*What is being asked*: Search the listing for the word "cells" and copy every line where it turns up.

*Provided entries*:
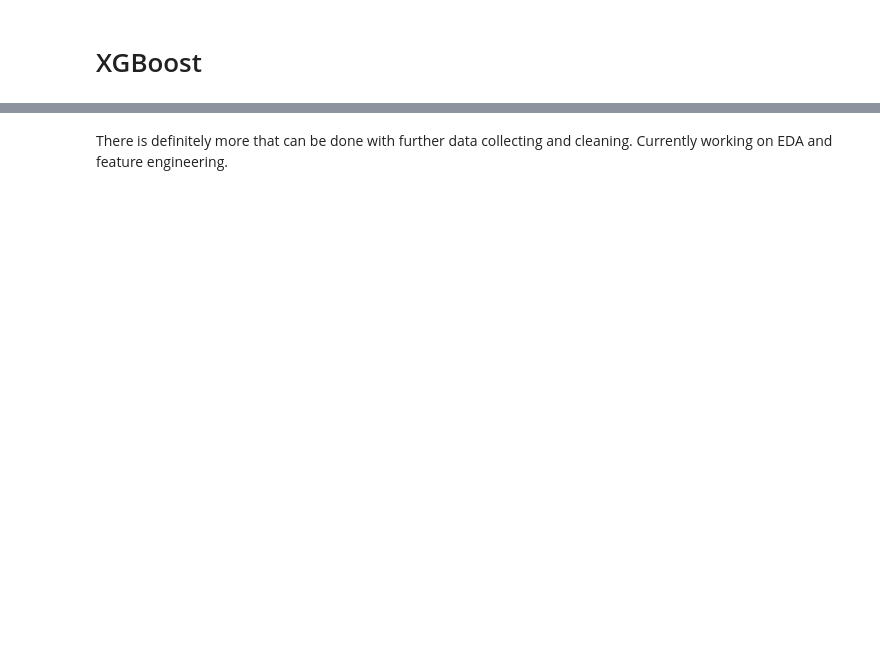
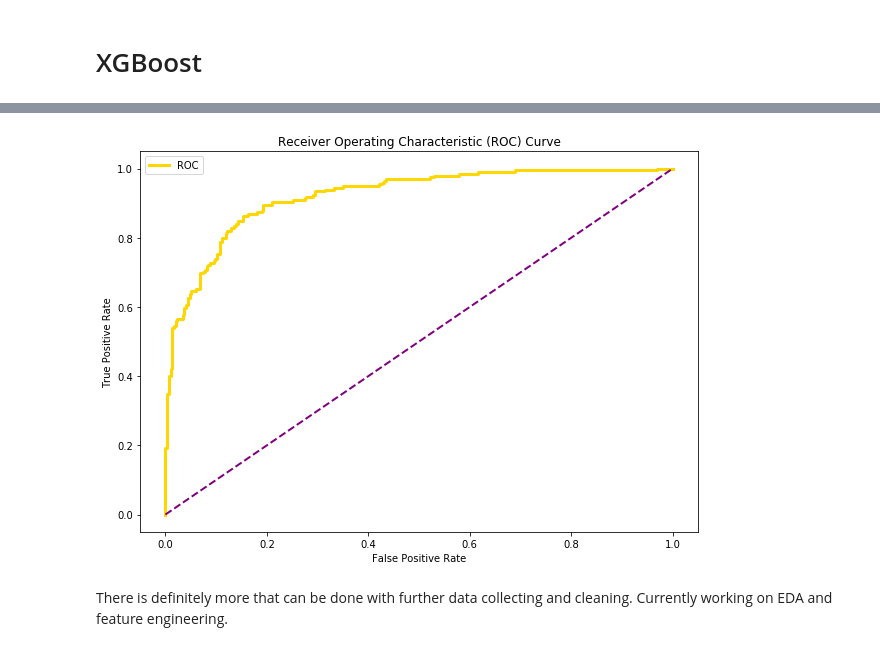
Before and after one commit to xxristoskk/where-are-missing-voters, a Jupyter notebook: Where Are The Voters.ipynb, the cells around one changed output, grey strips where cells are left out. Cells and saved outputs as stored; diff of their text form; code cells hidden in the pictures; blank space fills up the shorter version.

```diff
--- a/Where Are The Voters.ipynb
+++ b/Where Are The Voters.ipynb
@@ -260,3 +263,14 @@ ROC_AUC:  0.8292653744915051
+# %%
+def plot_roc_cur(fper, tper):
+    plt.figure(figsize=(10,7))
+    plt.plot(fper, tper, color='gold', linewidth=3, label='ROC')
+    plt.plot([0, 1], [0, 1], color='purple',linewidth=2, linestyle='--')
+    plt.xlabel('False Positive Rate')
+    plt.ylabel('True Positive Rate')
+    plt.title('Receiver Operating Characteristic (ROC) Curve')
+    plt.legend()
+    plt.show()
+    fig.savefig('roc_curve.png')
 # %%
 def plot_feature_importances(model,X_train):
     n_features = X_train.shape[1]
@@ -328,2 +334,9 @@ ROC_AUC:  0.820685057942775
+# %%
+probs = xg.predict_proba(xTest)
+probs = probs[:, 1]
+fpr, tpr, threshold = roc_curve(yTest,probs)
+plot_roc_cur(fpr,tpr)
+# %% [output]
+[figure, added]
 # %% [markdown]
 There is definitely more that can be done with further data collecting and cleaning. Currently working on EDA and feature engineering.
```
Also changed, not shown: parts of 7 cells of this notebook, 2 other files.
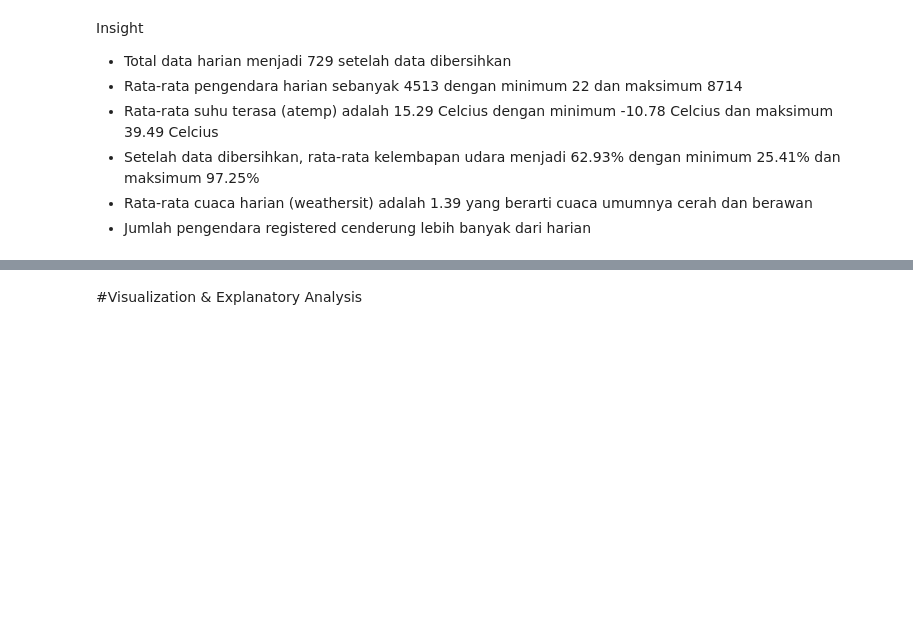
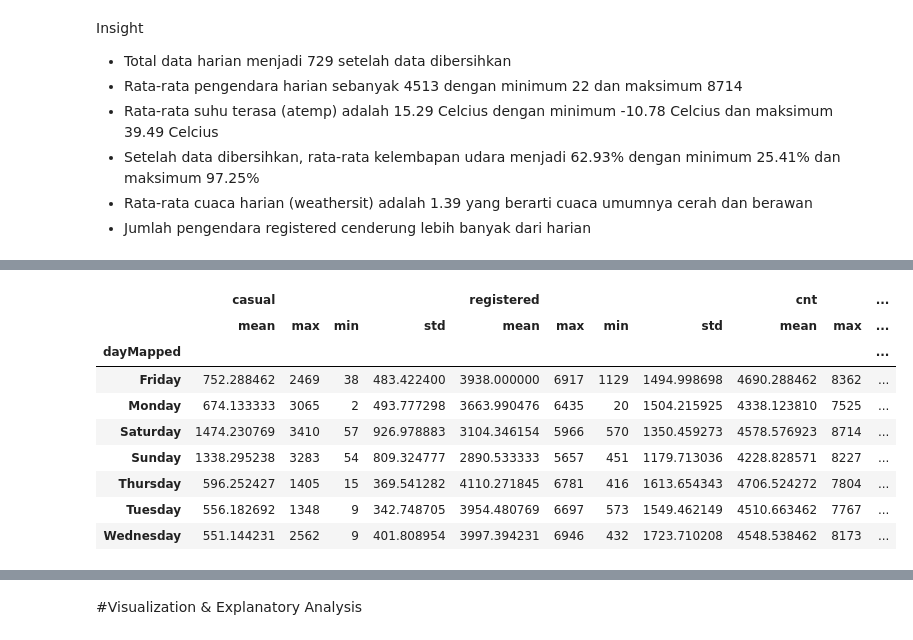
Before and after one commit to hafizisnaini/Dicoding-submission---Data-analysis-project-Bike-sharing-, a Jupyter notebook: notebook.ipynb, the cells around one changed output, grey strips where cells are left out. Drawn from its saved outputs; the diff is of its cells as text; code cells hidden in the pictures; blank space fills up the shorter version.

```diff
--- a/notebook.ipynb
+++ b/notebook.ipynb
@@ -182,0 +266,19 @@ Insight
+# %%
+day_mapping = {0: 'Sunday', 1: 'Monday', 2: 'Tuesday', 3: 'Wednesday', 4: 'Thursday', 5: 'Friday', 6: 'Saturday'}
+dfDay['dayMapped'] = dfDay['weekday'].map(day_mapping)
+dfDay.groupby(by='dayMapped').agg({
+    'casual': ['mean', 'max', 'min', 'std'],
+    'registered' : ['mean', 'max', 'min', 'std'],
+    'cnt' : ['mean', 'max', 'min', 'std'],
+})
+# %% [output]
+|  | casual |  |  |  | registered |  |  |  | cnt |  | ... |
+|  | mean | max | min | std | mean | max | min | std | mean | max | ... |
+| dayMapped |  |  |  |  |  |  |  |  |  |  | ... |
+| Friday | 752.288462 | 2469 | 38 | 483.422400 | 3938.000000 | 6917 | 1129 | 1494.998698 | 4690.288462 | 8362 | ... |
+| Monday | 674.133333 | 3065 | 2 | 493.777298 | 3663.990476 | 6435 | 20 | 1504.215925 | 4338.123810 | 7525 | ... |
+| Saturday | 1474.230769 | 3410 | 57 | 926.978883 | 3104.346154 | 5966 | 570 | 1350.459273 | 4578.576923 | 8714 | ... |
+| Sunday | 1338.295238 | 3283 | 54 | 809.324777 | 2890.533333 | 5657 | 451 | 1179.713036 | 4228.828571 | 8227 | ... |
+| Thursday | 596.252427 | 1405 | 15 | 369.541282 | 4110.271845 | 6781 | 416 | 1613.654343 | 4706.524272 | 7804 | ... |
+| Tuesday | 556.182692 | 1348 | 9 | 342.748705 | 3954.480769 | 6697 | 573 | 1549.462149 | 4510.663462 | 7767 | ... |
+| Wednesday | 551.144231 | 2562 | 9 | 401.808954 | 3997.394231 | 6946 | 432 | 1723.710208 | 4548.538462 | 8173 | ... |
```
Also changed, not shown: parts of 13 cells of this notebook, 2 other files.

*Exercise answer*:
Before and after one commit to xxristoskk/where-are-missing-voters, a Jupyter notebook: Where Are The Voters.ipynb, the cells around one changed output, grey strips where cells are left out. Cells and saved outputs as stored; diff of their text form; code cells hidden in the pictures; blank space fills up the shorter version.
Also changed, not shown: parts of 7 cells of this notebook, 2 other files.
Before and after one commit to hafizisnaini/Dicoding-submission---Data-analysis-project-Bike-sharing-, a Jupyter notebook: notebook.ipynb, the cells around one changed output, grey strips where cells are left out. Drawn from its saved outputs; the diff is of its cells as text; code cells hidden in the pictures; blank space fills up the shorter version.
Also changed, not shown: parts of 13 cells of this notebook, 2 other files.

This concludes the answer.